2 boneless skinless chicken breasts, 8-9 oz each (225-255 g each) (raw weight)

2.5 tbsp (37 ml) extra virgin olive oil

few sprigs of fresh rosemary (optional)

2 cloves garlic, diced

lemon-pepper seasoning

Montreal Steak Seasoning to taste

garlic salt to taste

Morton sea salt (coarse)

black pepper to taste

9 oz (255 g) fresh sugar snap peas

Instructions:

Choose one of two seasonings: 1) Montreal Steak or 2)  Rosemary lemon-pepper.

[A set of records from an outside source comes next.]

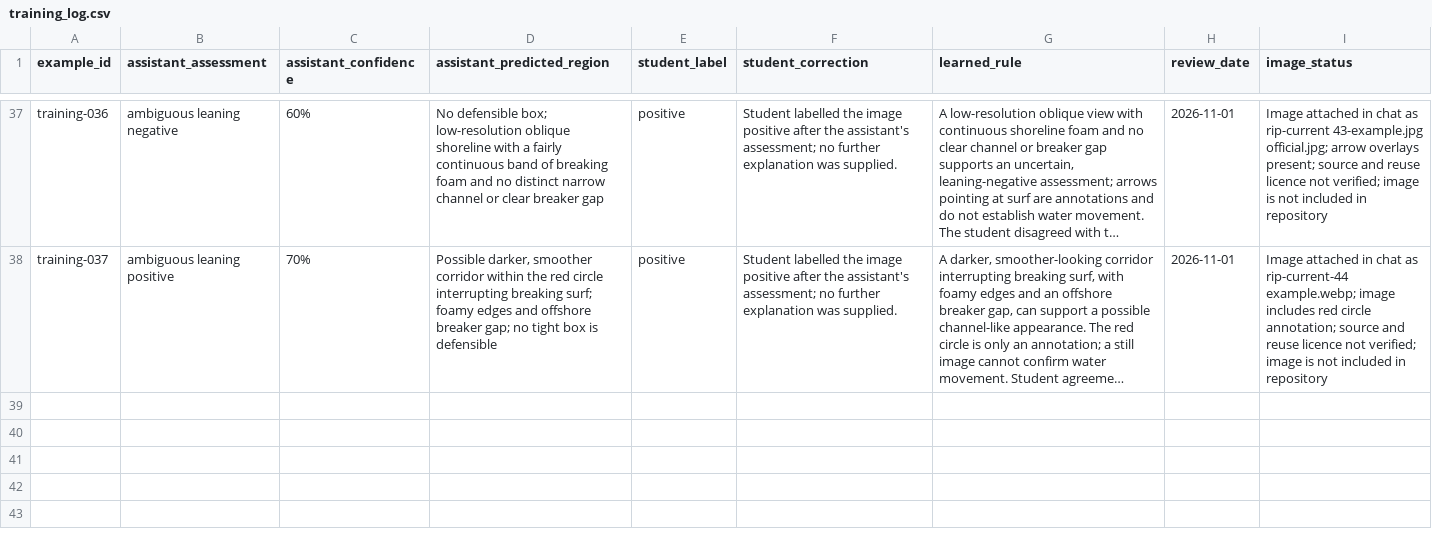
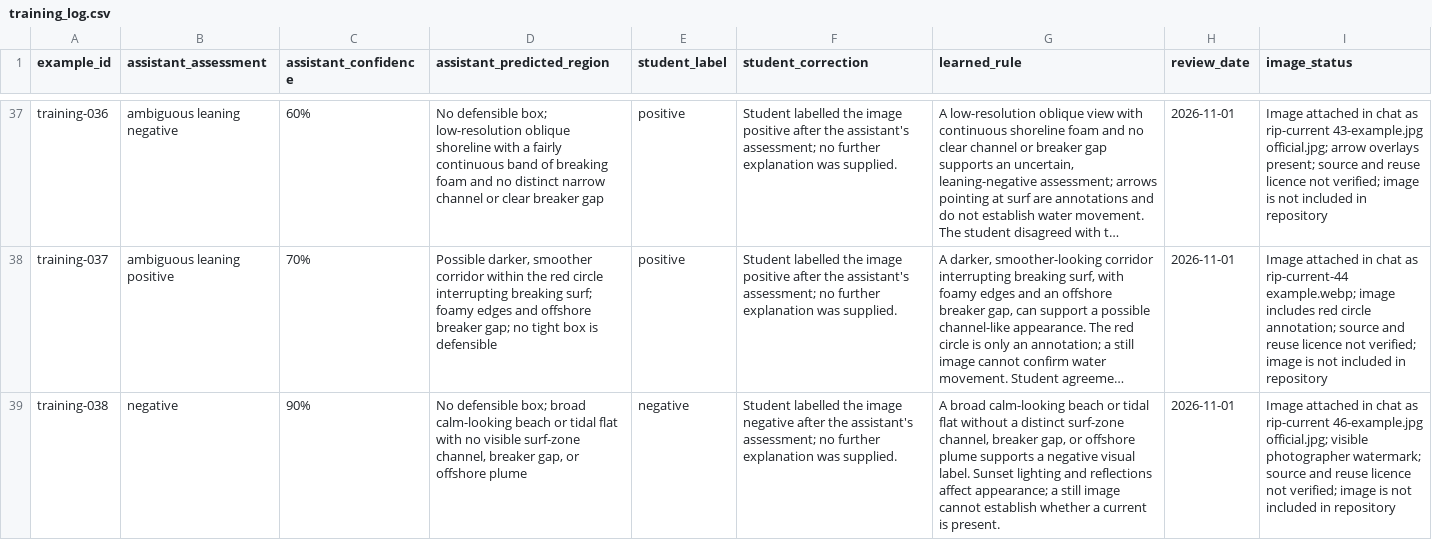
Before and after one commit to seanogor/riptide-yste-2026, a CSV file: data/training_log.csv, drawn as a sheet; only a part is shown, gaps mark what is left out; long unchanged cells end in …; the diff names each change by its address in the sheet, - before the commit and + after, or states it on an @@ line.

```diff
--- a/data/training_log.csv
+++ b/data/training_log.csv
+row 39: training-038 | negative | 90% | No defensible box; broad calm-looking beach or tidal flat with no visible surf-zone channel, breaker gap, or offshore plume | negative | Student labelled the image negative after the assistant's assessment; no further explanation was supplied. | A broad calm-looking beach or tidal flat without a distinct surf-zone channel, breaker gap, or offshore plume supports a negative visual label. Sunset lighting and reflections affect appearance; a still image cannot establish whether a current is present. | 2026-11-01 | Image attached in chat as rip-current 46-example.jpg official.jpg; visible photographer watermark; source and reuse licence not verified; image is not included in repository
```
Also changed, not shown: 1 other file.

Brush one side of the breasts with about 1/2 tbsp olive oil. For Rosemary-style chicken, sprinkle the breasts with lemon-pepper seasoning, sea salt, and pepper to taste. Garnish with rosemary sprigs.

For Montreal-style, that seasoning is all you need; it already contains salt and pepper. Rosemary sprigs are optional.

Then cook the breasts in a sous vide device (see video) at 142°F for two hours.

When that’s done, my wife likes to sear the breasts in a frying pan (with a little olive oil) over medium-high heat, 1–2 minutes on each side. The chicken is fully cooked after two hours in the sous vide device, but the searing may enhance the flavor and appearance. It’s optional.

When the chicken is close to being done, sauté the garlic in two oz of olive oil over medium high heat for a minute or two, then add the sugar snap peas and a little garlic salt and pepper to taste, and cook for two to four minutes, stirring frequently.

Number of servings: 2

AMD boxes: 1 veggie, 2 fat, 1 protein

Nutritional analysis per serving:

Calories: 500

Calorie breakdown: 42% fat, 8% carbohydrate, 50% protein

Carb grams: 10

Fiber grams: 4

Digestible carb grams: 6

Prominent nutrients: protein, B6, iron, niacin, pantothenic acid, phosphorus, selenium

 

 

 

 

Is It Time You Got a Pressure Cooker?

Vegetarian Fried Rice with bits of cabbage, carrot, celery, and (?) cilantro.

Vegetarian Fried Rice with bits of cabbage, carrot, celery, and (?) cilantro.

Judging from the bloggers I follow, pressure cookers started making a comeback within the last couple years. I remember my mother decades ago occasionally using one, for what, I don’t know. I’ve been thinking about a pressure cooker myself recently as I learn more about Indian cooking.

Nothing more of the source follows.